If you and your spouse decided to have a trial separation, the first thing that probably came to your mind was the big conversation you’re about to have with your kids. But, before you do share the news with them, be sure that you’re embarking on this segment of your life well informed and prepared.
A trial separation can end both ways, either in the two of you finding your way back to each other or in a divorce. It will depend on you alone.
The rules of a trial separation
A trial separation can begin in any number of ways. Sometimes, it’s a pinnacle of the most awful fight that the couple has ever had. Sometimes, it comes after years of a slow and painful process of detachment. And, in some cases, a three- or six-month trial separation is recommended to a couple as a part of a marital counseling.
Therefore, how you split may differ greatly, as well as your willingness to approach the separation with nationality and enthusiasm for making it into a positive time for your family. Or, the least negative one as possible.
However, since you called it a trial separation and not a divorce, you surely have some intention to make things work. To do so, there are important rules to follow.
The first rule is to be entirely honest. Ideally, you and your spouse will agree on your end goal and your wishes regarding the separation itself. But, even when you disagree, you should really be entirely frank about what you have in mind.

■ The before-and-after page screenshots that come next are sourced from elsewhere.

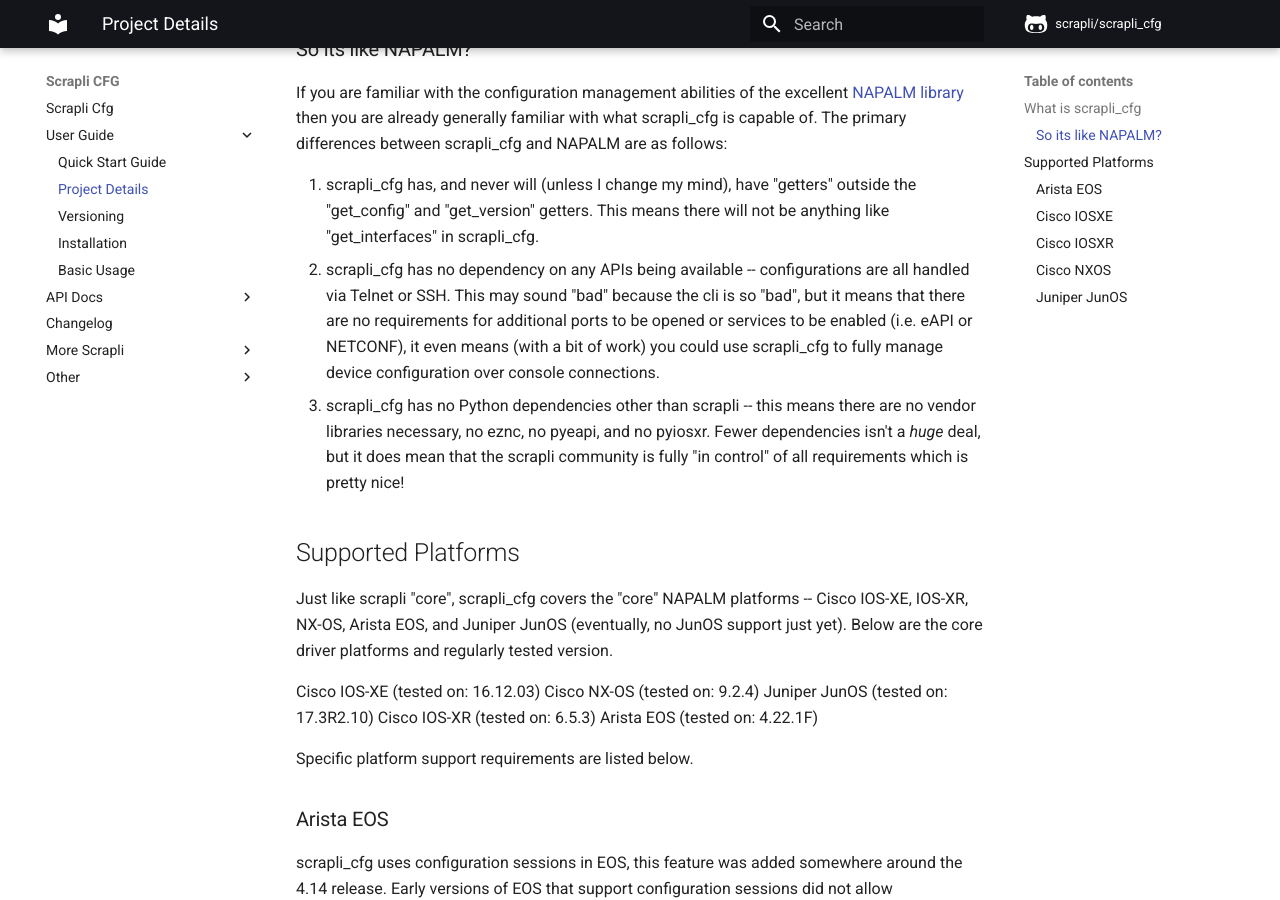
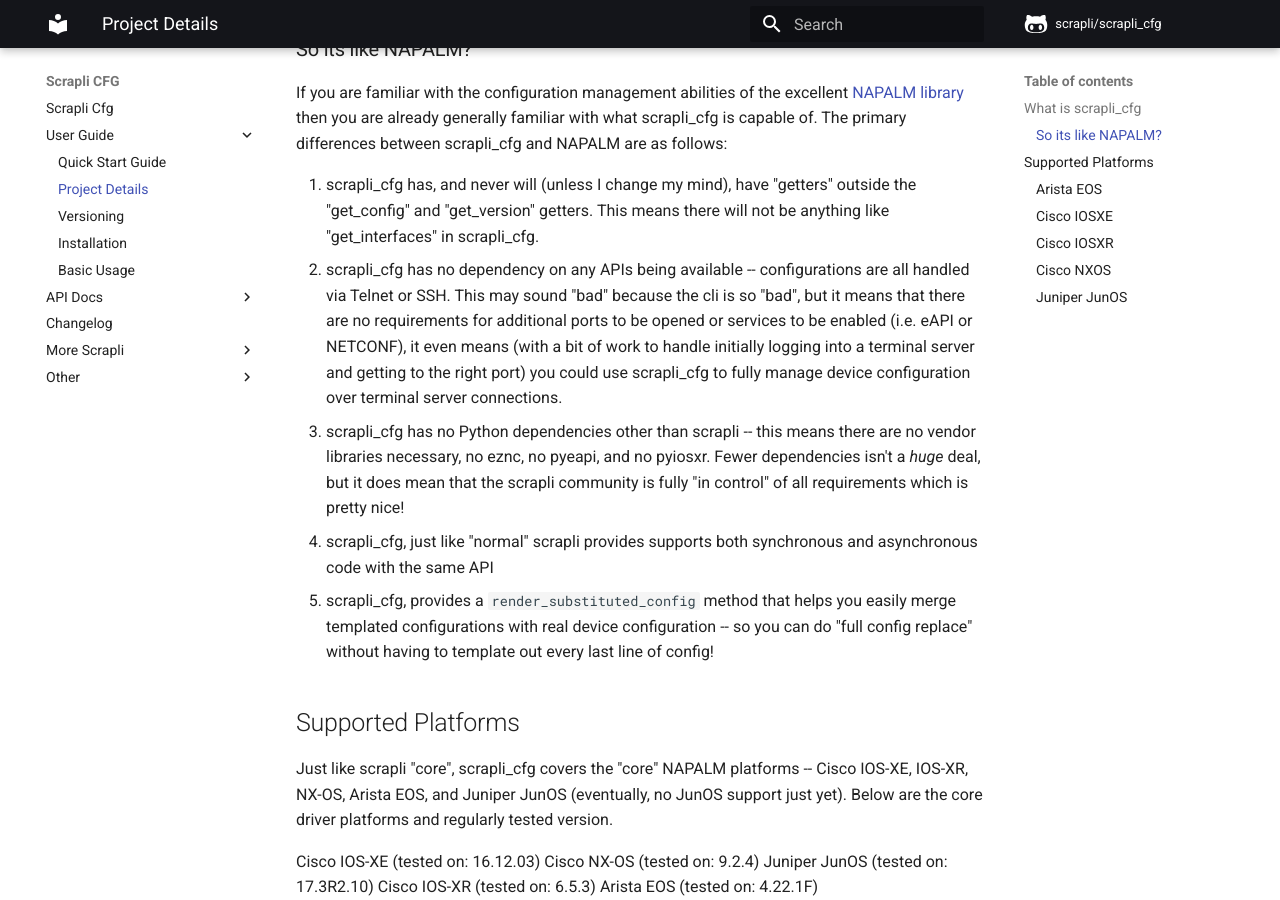
Before and after one commit to scrapli/scrapli_cfg, an MkDocs documentation site: the page built from docs/user_guide/project_details.md, in a window 1280 px wide and 900 px high, scrolled down 357 px. Built offline with MkDocs 1.6.1 and Material for MkDocs 9.7.7, drawn with Linux system fonts in a browser that asks for light colours; comment, search, counter and statistics services are not loaded.

```diff
--- a/docs/user_guide/project_details.md
+++ b/docs/user_guide/project_details.md
@@ -19,11 +19,16 @@ scrapli_cfg is capable of. The primary differences between scrapli_cfg and NAPAL
    "get_version" getters. This means there will not be anything like "get_interfaces" in scrapli_cfg.
 2. scrapli_cfg has no dependency on any APIs being available -- configurations are all handled via Telnet or SSH.
    This may sound "bad" because the cli is so "bad", but it means that there are no requirements for additional
-   ports to be opened or services to be enabled (i.e. eAPI or NETCONF), it even means (with a bit of work) you could
-   use scrapli_cfg to fully manage device configuration over console connections.
+   ports to be opened or services to be enabled (i.e. eAPI or NETCONF), it even means (with a bit of work to handle
+   initially logging into a terminal server and getting to the right port) you could use scrapli_cfg to fully manage
+   device configuration over terminal server connections.
 3. scrapli_cfg has no Python dependencies other than scrapli -- this means there are no vendor libraries necessary,
    no eznc, no pyeapi, and no pyiosxr. Fewer dependencies isn't a *huge* deal, but it does mean that the scrapli
    community is fully "in control" of all requirements which is pretty nice!
+4. scrapli_cfg, just like "normal" scrapli provides supports both synchronous and asynchronous code with the same API
+5. scrapli_cfg, provides a `render_substituted_config` method that helps you easily merge templated configurations
+   with real device configuration -- so you can do "full config replace" without having to template out every last
+   line of config!
 
 
 ## Supported Platforms
```
Also changed, not shown: README.md (+1 -2 lines).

As we will see in the next section, the same honesty will be required when you talk to your children.
Given that you have children, the number one rule is to make sure they are as comfortable as possible. Therefore, you’ll need to clear the air regarding finances and living arrangements. Discuss the frequency of the time that you’ll be spending as a family, as well as the kind of interaction the two of you will be having. In everything that you discuss, remain respectful and with your kids’ wellbeing in mind.
What is important to remember is that trial separation means that one or both of you still believe that the marriage is salvageable. It will be the time during which you will get a chance to detach from the negatives and from the ruminations about how much your spouse annoys you. It will be the time to gain insight into your marriage and who you are as an individual and get back into the game with a fresh fervor.
Time to talk to the kids
Once you and your spouse have agreed on what this period will mean and how long it will last, and you expressed your hopes and requirements, it is time to share all of this with your children. Of course, you need to be honest, and not to misguide them. But, based on their age and temperament, you will also need to adapt the story into a kid-friendly version.
If you’re separating because of an infidelity, for example, and the inability of the cheated-on spouse to get over it at the moment, the children don’t really need to know that. What they should hear is that mom and dad don’t get along very well lately (which they surely know by now) and that in order for that to be fixed, they will take some time apart from each other.
Most importantly, you cannot overemphasize that nothing regarding separation is your children’s fault.
Let them know that all sorts of partnerships get in trouble sometimes and that there was nothing that they did or did not do that could influence that.
Also, be there to answer all the questions that your children might have, so that they are well prepared for this period, with the littlest surprises possible.
The trial period has ended, now what?
When the trial separation ends, the couple has to make a decision. Whether it is towards the positive outcome, or towards a divorce, any decision is better than leaving things at status quo. This is because problems in marriage don’t just go away, they take a lot of work and dedication, as practice shows.
To your children, you should announce your decision in the same manner as the one regarding the separation. Whatever you’ve decided, let them know that they’re loved by both of you, that they will be taken care of whatever happens, and that they will always be treated with honesty and respect.